> YOUR ASSIGNMENT: Return, from the listing below, every line that includes "blank".

> EXERCISE INPUTS:
....
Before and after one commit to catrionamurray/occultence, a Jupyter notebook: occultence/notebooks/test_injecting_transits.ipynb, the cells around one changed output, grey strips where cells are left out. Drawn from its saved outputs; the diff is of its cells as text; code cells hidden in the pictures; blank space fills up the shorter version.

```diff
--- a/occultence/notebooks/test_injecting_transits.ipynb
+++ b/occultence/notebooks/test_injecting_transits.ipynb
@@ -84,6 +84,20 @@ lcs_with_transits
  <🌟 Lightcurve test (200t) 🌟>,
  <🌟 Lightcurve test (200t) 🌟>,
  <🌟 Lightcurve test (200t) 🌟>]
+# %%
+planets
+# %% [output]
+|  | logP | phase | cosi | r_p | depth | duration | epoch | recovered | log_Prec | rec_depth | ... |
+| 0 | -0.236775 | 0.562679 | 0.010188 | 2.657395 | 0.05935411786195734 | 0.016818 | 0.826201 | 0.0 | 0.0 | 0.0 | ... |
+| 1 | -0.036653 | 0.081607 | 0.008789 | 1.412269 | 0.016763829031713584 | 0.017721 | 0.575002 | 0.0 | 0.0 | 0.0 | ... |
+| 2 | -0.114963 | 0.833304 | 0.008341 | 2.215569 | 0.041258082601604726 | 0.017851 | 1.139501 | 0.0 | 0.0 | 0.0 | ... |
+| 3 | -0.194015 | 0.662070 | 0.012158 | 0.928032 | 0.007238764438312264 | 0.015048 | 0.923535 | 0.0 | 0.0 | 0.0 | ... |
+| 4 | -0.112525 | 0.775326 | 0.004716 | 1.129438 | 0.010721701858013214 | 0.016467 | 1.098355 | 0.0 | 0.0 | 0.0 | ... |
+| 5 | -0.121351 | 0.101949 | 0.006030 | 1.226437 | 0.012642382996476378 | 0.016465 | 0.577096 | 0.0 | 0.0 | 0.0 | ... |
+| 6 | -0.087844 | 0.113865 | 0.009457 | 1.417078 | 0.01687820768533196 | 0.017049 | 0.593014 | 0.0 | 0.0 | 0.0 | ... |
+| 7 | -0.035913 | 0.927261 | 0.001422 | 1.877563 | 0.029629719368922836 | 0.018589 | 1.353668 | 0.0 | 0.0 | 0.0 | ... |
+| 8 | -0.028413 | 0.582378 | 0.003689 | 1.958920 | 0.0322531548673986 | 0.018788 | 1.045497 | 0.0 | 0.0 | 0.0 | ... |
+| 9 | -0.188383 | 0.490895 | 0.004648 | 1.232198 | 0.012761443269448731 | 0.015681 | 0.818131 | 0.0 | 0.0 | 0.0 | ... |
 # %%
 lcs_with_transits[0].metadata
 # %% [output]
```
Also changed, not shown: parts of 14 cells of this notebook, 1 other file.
....
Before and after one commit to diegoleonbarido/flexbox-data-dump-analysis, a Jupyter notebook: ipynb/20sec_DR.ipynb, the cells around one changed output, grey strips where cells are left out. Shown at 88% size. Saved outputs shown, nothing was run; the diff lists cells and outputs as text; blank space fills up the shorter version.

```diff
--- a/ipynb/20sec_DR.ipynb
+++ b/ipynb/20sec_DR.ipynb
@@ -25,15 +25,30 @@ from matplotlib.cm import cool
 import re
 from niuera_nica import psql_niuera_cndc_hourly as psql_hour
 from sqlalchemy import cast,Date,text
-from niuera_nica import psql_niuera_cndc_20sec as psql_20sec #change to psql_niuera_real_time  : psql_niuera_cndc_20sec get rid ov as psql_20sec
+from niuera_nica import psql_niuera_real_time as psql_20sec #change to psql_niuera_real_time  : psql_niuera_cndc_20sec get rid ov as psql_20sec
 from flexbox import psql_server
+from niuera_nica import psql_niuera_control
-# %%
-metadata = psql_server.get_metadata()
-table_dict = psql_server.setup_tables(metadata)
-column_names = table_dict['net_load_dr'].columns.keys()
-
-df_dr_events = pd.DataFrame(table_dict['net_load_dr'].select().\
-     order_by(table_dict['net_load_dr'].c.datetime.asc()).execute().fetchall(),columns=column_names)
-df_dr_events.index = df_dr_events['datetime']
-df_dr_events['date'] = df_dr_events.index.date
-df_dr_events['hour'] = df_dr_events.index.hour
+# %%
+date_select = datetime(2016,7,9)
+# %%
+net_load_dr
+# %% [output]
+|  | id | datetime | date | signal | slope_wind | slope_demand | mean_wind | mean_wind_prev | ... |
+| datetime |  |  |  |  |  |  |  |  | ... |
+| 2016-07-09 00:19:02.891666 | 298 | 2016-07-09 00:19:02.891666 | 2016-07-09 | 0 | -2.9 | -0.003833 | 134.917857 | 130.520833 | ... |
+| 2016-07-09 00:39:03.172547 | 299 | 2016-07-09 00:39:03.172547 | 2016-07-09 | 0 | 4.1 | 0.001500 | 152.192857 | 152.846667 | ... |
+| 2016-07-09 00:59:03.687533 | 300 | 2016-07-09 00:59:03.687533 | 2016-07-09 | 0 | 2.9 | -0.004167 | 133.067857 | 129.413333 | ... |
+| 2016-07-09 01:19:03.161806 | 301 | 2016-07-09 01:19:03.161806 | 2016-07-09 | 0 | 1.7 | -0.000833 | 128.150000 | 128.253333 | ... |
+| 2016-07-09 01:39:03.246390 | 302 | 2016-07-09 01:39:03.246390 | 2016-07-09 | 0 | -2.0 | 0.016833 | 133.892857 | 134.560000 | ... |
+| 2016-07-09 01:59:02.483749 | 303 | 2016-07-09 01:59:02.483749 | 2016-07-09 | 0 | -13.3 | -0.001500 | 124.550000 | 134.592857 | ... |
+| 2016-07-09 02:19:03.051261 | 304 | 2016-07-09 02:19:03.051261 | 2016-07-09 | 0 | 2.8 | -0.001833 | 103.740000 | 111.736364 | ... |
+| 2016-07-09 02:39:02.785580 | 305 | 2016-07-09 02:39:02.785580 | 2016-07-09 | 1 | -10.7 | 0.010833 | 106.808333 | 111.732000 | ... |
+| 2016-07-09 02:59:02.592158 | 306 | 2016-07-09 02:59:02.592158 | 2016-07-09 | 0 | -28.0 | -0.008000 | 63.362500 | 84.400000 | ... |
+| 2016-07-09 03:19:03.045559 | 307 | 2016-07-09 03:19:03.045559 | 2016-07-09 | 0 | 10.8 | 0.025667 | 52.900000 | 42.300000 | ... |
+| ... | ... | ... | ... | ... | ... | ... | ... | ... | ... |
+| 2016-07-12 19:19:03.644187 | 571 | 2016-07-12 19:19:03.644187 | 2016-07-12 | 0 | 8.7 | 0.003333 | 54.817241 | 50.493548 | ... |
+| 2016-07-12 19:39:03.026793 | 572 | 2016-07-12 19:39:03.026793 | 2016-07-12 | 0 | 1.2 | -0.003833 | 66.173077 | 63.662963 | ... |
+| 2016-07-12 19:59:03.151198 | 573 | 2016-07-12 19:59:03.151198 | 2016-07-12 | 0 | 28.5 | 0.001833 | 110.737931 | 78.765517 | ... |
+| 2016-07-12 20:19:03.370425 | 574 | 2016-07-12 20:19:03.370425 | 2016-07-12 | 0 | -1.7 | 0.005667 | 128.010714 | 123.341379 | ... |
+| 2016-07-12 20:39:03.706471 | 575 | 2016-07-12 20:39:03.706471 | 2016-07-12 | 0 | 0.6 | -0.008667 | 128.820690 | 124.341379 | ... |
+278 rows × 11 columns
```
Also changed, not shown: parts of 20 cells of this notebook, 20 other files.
....
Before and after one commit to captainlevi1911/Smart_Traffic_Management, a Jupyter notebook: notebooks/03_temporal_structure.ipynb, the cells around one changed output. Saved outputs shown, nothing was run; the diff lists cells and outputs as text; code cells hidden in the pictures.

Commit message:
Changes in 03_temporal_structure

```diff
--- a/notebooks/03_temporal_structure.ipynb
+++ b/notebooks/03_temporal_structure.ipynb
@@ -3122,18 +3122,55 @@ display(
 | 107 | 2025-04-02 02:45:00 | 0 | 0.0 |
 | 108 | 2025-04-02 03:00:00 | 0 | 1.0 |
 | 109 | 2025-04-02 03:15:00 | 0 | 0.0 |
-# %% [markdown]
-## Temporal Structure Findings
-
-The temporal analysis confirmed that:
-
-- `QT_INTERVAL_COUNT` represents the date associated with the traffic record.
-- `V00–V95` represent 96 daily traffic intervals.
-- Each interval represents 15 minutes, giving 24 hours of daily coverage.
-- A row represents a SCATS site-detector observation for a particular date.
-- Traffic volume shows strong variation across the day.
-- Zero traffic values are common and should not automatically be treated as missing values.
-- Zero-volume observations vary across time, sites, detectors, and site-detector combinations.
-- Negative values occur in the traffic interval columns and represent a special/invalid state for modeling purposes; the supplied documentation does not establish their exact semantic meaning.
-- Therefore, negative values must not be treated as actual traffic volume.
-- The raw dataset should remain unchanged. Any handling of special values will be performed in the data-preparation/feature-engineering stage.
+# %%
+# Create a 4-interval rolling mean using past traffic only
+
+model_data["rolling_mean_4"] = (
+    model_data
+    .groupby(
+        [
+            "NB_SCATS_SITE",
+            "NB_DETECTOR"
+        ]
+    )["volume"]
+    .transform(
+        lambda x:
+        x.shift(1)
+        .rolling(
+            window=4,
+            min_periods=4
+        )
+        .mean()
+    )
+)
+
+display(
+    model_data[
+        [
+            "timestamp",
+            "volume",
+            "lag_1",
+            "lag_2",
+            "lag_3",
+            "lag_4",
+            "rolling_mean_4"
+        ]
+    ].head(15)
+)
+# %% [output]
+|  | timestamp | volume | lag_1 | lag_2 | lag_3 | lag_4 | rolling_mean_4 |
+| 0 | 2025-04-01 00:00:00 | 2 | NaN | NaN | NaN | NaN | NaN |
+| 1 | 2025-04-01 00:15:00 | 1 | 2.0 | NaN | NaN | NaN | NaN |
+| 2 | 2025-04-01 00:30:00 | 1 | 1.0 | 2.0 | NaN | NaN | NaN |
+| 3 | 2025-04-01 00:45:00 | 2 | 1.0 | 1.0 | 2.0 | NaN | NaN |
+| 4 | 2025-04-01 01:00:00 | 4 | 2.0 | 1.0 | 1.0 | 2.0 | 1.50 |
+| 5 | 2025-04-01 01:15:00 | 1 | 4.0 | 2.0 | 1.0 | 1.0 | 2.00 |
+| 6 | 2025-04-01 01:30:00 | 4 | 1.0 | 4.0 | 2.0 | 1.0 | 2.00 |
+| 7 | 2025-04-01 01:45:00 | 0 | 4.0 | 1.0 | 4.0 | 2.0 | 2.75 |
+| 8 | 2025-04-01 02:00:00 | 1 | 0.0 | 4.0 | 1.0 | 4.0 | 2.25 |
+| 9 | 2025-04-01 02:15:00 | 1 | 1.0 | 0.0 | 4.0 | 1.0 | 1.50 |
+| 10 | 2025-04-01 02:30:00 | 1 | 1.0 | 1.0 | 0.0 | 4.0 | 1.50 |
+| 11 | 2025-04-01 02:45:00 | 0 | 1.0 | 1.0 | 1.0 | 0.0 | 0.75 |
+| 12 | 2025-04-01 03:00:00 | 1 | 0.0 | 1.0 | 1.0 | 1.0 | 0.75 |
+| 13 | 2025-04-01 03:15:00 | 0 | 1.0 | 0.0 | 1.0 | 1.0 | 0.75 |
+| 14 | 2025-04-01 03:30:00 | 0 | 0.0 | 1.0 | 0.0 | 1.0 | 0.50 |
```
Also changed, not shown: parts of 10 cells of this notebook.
....
> RESPONSE:
Before and after one commit to catrionamurray/occultence, a Jupyter notebook: occultence/notebooks/test_injecting_transits.ipynb, the cells around one changed output, grey strips where cells are left out. Drawn from its saved outputs; the diff is of its cells as text; code cells hidden in the pictures; blank space fills up the shorter version.
Before and after one commit to diegoleonbarido/flexbox-data-dump-analysis, a Jupyter notebook: ipynb/20sec_DR.ipynb, the cells around one changed output, grey strips where cells are left out. Shown at 88% size. Saved outputs shown, nothing was run; the diff lists cells and outputs as text; blank space fills up the shorter version.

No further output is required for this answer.